Colorado's renewable energy market set to heat up with BLM geothermal leases
Wind energy has been a hot commodity in the state for ten years or more now, but a new source of energy -- geothermal -- is about to get a chance to make its mark in the near future. The Denver Business Journal is reporting that the BLM is set to offer leases specifically for geothermal development for the first time ever -- including a nearly 800-acre parcel in Chaffee county. Nationwide, sixty parcels totaling 22,647 acres will be offered. If you're steamed at the idea of that BLM lease, you can file a letter of protest with them until 4 p.m. local time, October 28.
A geothermal electric plant in Iceland

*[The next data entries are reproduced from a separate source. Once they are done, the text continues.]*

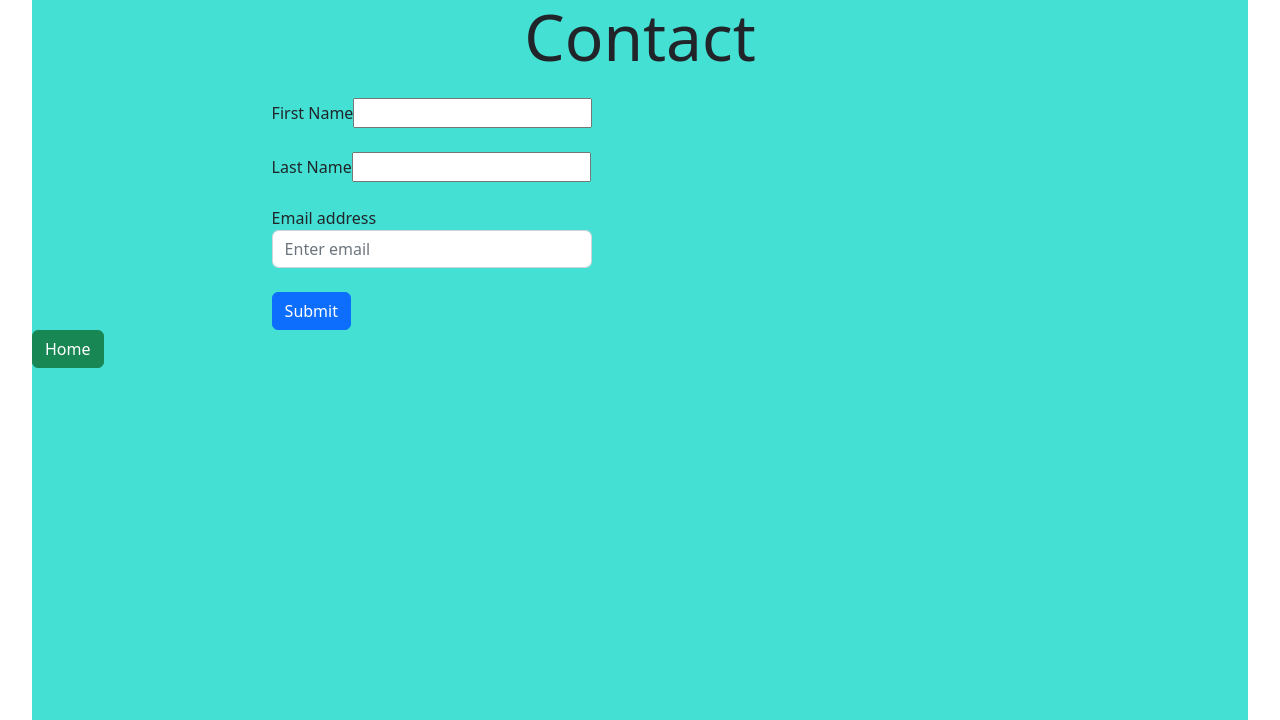
Repository: collegedude9300/zenstationnext
Page: /Contact
An editor plug-in stored every save of this project. The page is shown before and after the next save, followed by the edit.
The browser window is 1280 px wide. The pictures show the whole page.
The project was rebuilt for these pictures with package versions that can differ from the ones it lists, and the page was loaded fresh each time. The framework's server and built-in components were replaced by stand-ins that run in the browser. Also part of the build but not shown: next.config.js.

Above is the page before, as saved 2022-10-19 12:35:23.

After the next save:
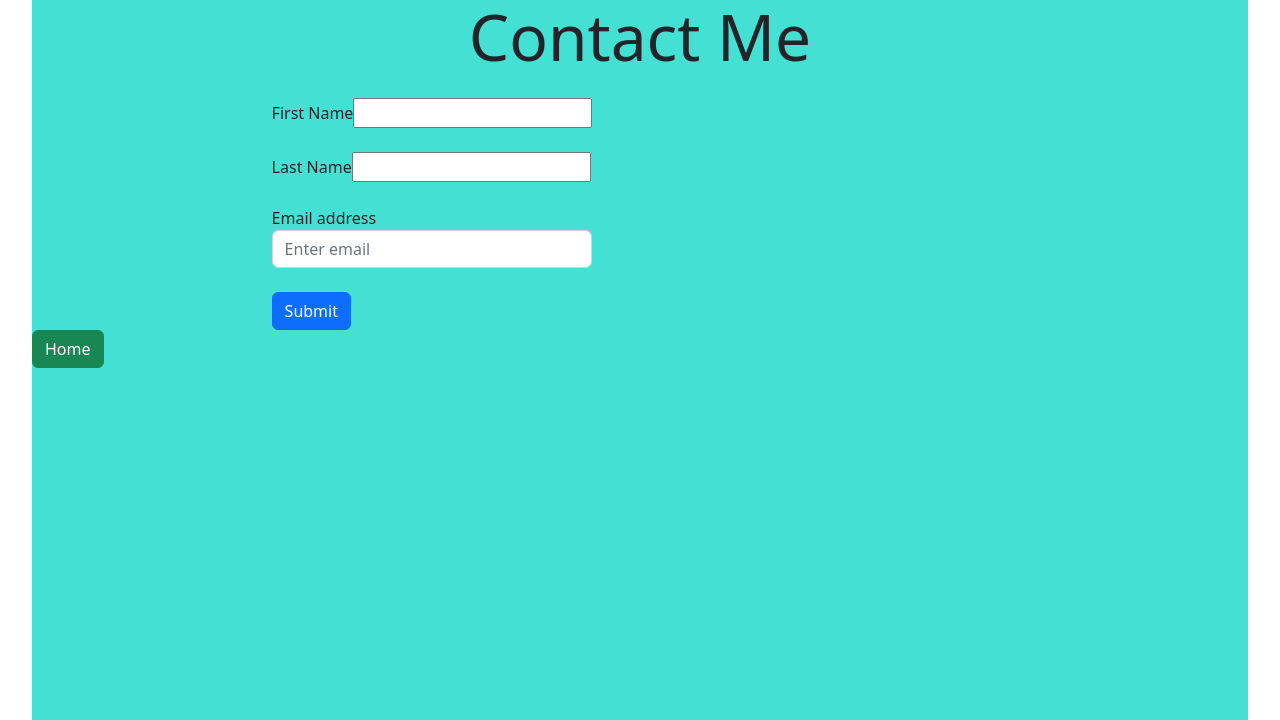
Saved 13 s later.
--- a/pages/Contact.js
+++ b/pages/Contact.js
@@ -31,7 +31,7 @@ export default function Contact() {
 
       <main className={styles.pages}>
         <h1 className={styles.title}>
-          Contact
+          Contact Me
         </h1>
         <div className={styles.grid}>
             <form onSubmit={handleSubmit}>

Geothermal energy harnesses heat to drive turbines to generate electricity, or simply pipes the heat into buildings for direct heat. According to the ever-reliable Wikipedia, as of 2007, it generates about ten gigawatts of electricity worldwide, or roughly 0.3 percent of demand, plus another 28 GW of direct heating capacity. With the attention focused on providing climate-change-friendly sources of energy in the U.S., this total could dramatically increase over the next few years. After all, geothermal is a stable source of energy -- it produces at a steady rate, as opposed to wind power, for example, which only works when the wind blows. (Okay, the wind pretty much always blows here, but still). According to the Colorado Renewable Energy Society, we're well situated with "high-temperature resources that are suitable for electricity generation" present in the state. If these resources work out, geothermal could be a hot new addition to our state's burgeoning alternative-energy portfolio.